▶ **To do**:
Those lines of the records that contain "proof" are to be located and copied.

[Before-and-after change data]
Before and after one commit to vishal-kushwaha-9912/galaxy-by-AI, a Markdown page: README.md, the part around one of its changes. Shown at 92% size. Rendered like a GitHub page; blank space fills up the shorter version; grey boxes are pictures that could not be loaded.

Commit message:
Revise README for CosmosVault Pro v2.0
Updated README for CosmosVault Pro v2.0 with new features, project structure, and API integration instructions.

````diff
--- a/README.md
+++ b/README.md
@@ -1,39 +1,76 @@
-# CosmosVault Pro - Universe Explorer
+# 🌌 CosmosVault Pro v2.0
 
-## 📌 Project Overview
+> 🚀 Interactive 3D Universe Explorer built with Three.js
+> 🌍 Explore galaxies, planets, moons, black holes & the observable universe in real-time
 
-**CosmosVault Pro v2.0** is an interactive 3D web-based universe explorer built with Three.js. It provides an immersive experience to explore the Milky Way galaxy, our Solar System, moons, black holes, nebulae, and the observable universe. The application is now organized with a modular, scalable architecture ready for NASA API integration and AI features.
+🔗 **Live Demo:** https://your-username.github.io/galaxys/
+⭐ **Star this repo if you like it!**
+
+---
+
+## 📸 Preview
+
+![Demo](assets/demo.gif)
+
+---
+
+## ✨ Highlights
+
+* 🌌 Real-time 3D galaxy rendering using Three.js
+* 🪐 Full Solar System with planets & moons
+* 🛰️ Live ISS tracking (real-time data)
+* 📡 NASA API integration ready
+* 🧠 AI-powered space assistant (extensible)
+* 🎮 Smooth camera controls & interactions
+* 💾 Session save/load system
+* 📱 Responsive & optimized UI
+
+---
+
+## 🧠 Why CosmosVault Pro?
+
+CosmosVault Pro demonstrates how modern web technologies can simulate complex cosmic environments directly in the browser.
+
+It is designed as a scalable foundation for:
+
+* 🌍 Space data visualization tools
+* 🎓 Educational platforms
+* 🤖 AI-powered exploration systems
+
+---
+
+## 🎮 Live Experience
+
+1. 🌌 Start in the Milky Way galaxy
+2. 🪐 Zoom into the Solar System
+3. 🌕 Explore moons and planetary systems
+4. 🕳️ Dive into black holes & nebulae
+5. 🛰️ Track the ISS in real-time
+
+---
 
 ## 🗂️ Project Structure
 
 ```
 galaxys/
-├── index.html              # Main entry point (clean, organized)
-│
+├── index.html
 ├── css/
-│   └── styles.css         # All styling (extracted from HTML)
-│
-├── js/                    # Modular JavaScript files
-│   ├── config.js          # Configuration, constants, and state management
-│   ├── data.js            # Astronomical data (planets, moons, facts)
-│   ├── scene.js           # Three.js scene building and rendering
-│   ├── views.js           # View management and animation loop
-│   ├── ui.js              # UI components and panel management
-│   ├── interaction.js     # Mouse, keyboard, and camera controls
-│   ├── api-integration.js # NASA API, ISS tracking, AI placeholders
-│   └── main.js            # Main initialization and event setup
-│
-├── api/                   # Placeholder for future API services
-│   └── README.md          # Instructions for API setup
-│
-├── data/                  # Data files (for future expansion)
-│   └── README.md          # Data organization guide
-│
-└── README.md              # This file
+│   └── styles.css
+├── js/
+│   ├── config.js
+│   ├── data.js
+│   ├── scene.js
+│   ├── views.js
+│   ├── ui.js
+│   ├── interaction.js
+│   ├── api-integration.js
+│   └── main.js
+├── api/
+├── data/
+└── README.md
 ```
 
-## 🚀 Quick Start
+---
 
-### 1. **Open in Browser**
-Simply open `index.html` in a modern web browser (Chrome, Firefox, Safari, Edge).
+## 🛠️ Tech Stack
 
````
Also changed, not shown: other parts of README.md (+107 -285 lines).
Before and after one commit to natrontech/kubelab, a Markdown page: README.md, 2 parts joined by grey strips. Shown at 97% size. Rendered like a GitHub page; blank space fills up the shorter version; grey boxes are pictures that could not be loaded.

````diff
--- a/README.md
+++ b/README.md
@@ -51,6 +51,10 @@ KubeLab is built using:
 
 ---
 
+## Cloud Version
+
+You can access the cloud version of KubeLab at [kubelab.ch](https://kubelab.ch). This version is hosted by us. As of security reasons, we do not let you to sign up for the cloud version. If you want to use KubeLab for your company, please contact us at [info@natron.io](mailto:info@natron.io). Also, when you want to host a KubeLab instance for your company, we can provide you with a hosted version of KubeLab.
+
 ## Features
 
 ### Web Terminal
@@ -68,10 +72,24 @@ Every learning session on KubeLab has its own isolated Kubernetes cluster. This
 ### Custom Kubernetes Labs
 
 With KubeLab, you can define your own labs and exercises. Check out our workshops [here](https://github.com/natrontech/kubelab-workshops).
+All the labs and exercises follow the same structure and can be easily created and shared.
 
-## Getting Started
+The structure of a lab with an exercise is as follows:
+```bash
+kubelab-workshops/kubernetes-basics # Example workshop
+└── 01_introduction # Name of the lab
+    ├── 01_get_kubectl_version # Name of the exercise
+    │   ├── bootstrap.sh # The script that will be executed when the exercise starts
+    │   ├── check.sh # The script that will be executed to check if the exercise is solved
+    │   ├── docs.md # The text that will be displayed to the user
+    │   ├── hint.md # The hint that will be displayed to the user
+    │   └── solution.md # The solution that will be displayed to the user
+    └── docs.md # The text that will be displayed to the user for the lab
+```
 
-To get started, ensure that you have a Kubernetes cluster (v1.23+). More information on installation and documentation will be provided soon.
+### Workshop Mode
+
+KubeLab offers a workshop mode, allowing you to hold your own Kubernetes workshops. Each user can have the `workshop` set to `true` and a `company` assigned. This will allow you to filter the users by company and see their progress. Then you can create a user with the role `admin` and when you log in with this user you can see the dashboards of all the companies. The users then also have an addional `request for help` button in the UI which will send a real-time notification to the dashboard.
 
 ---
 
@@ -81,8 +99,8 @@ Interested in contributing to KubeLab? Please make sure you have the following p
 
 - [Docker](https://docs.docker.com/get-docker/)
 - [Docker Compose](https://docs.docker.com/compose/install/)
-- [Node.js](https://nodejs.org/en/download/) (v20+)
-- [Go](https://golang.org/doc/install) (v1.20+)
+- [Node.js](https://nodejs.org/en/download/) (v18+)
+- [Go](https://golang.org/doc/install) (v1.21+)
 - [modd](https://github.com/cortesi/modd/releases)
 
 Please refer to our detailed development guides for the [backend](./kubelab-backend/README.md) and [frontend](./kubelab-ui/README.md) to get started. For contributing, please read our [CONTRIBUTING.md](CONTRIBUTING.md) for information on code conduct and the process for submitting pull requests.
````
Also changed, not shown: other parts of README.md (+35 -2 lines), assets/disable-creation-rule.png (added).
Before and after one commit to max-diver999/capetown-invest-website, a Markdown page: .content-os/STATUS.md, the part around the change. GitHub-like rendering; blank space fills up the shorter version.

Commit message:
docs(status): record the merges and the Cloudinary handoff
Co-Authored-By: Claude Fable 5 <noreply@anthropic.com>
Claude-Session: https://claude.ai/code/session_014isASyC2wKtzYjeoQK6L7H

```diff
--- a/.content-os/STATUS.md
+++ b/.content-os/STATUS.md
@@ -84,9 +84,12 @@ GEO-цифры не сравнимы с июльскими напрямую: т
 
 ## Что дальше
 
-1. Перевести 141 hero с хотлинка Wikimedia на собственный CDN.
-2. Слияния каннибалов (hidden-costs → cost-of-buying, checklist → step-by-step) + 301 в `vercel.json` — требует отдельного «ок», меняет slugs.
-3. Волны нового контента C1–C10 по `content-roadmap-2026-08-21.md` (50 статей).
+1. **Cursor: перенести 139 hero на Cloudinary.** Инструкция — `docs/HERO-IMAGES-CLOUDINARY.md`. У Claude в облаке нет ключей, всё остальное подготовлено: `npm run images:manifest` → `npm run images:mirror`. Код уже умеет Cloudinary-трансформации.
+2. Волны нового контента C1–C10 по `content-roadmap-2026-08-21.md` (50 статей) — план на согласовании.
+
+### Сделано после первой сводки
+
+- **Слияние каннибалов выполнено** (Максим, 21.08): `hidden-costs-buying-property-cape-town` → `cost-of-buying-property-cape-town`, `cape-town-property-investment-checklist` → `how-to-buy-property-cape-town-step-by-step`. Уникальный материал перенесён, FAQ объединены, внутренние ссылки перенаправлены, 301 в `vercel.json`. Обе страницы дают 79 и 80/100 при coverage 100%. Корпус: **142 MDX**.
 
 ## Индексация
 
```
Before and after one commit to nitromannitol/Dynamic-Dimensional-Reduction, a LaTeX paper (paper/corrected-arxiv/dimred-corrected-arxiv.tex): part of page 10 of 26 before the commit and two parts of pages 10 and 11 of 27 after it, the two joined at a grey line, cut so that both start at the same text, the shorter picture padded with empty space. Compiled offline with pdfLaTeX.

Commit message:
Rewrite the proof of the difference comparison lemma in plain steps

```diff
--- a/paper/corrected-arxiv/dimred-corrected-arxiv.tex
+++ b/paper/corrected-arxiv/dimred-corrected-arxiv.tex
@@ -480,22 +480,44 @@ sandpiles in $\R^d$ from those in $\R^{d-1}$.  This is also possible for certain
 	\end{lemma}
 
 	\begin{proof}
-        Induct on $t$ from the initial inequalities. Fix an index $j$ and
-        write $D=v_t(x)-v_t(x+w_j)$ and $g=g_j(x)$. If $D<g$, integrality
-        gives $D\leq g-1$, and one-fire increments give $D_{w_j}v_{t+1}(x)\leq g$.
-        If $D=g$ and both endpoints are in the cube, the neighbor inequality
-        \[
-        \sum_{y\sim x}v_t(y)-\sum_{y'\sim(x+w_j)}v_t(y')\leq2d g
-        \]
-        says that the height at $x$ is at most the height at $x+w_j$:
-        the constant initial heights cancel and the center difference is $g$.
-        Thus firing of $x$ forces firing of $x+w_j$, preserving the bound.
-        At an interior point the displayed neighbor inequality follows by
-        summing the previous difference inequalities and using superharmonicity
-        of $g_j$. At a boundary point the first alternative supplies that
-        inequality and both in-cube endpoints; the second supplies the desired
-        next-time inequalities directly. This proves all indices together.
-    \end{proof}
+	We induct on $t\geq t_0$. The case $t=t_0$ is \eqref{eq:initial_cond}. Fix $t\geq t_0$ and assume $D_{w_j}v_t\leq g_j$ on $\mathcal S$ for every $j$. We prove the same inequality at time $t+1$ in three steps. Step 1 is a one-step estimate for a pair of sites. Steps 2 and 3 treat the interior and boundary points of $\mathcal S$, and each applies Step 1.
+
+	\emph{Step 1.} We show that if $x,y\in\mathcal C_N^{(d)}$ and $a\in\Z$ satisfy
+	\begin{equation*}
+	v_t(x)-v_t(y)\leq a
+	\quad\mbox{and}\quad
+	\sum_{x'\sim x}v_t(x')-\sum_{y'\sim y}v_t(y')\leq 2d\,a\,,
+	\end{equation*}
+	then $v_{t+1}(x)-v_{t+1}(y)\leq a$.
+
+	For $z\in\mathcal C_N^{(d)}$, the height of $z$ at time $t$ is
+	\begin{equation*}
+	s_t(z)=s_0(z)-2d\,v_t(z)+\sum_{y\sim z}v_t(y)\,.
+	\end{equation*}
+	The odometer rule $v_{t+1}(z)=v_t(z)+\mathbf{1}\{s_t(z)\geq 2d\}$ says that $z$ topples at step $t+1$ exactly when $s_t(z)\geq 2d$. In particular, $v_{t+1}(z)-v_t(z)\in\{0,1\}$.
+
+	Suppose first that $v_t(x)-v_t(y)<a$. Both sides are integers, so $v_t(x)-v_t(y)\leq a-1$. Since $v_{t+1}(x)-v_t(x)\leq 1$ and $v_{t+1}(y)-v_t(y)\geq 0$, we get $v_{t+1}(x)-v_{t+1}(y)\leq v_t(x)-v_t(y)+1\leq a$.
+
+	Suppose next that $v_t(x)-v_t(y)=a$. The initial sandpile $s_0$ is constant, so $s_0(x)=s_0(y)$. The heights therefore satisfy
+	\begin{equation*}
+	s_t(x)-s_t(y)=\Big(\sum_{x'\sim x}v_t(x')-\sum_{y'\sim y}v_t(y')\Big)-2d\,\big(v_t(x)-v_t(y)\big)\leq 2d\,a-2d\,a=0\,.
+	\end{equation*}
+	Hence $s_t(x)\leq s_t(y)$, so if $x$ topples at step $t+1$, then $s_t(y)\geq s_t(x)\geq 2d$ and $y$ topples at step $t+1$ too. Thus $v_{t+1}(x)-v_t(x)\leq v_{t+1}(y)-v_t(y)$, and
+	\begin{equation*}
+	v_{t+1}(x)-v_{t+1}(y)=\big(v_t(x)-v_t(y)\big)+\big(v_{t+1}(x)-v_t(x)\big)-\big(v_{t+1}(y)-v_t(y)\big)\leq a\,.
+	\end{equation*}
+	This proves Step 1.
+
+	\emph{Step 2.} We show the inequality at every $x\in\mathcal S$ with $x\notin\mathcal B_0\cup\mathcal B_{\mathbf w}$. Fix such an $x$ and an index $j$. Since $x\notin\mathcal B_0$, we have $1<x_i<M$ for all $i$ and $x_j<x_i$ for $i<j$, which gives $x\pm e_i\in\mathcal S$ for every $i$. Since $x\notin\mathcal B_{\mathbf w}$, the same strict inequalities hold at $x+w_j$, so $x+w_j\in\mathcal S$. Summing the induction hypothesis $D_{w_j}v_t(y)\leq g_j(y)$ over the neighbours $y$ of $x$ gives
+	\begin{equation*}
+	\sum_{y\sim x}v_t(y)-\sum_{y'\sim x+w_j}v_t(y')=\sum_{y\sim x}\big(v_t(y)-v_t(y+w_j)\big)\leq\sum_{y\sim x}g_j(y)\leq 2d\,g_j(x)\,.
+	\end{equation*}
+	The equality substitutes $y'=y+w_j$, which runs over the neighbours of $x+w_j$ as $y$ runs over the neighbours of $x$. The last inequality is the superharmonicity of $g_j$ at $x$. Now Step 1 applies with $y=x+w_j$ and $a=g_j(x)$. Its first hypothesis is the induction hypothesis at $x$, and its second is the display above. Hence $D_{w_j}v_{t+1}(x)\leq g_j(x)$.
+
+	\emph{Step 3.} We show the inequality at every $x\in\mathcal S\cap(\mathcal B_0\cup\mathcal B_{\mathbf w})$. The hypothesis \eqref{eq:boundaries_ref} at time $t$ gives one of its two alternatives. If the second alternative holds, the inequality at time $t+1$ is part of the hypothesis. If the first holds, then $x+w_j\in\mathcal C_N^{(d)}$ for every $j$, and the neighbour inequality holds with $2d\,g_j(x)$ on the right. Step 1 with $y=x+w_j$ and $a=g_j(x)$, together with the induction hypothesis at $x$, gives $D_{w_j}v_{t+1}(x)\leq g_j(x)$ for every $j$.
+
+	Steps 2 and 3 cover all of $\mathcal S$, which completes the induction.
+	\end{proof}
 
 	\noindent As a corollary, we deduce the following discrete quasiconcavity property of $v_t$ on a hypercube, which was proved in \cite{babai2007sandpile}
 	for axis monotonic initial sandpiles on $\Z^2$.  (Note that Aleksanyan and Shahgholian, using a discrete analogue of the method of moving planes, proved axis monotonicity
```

▶ **Task solution**:
Rewrite the proof of the difference comparison lemma in plain steps
 	\begin{proof}
-    \end{proof}
+	\end{proof}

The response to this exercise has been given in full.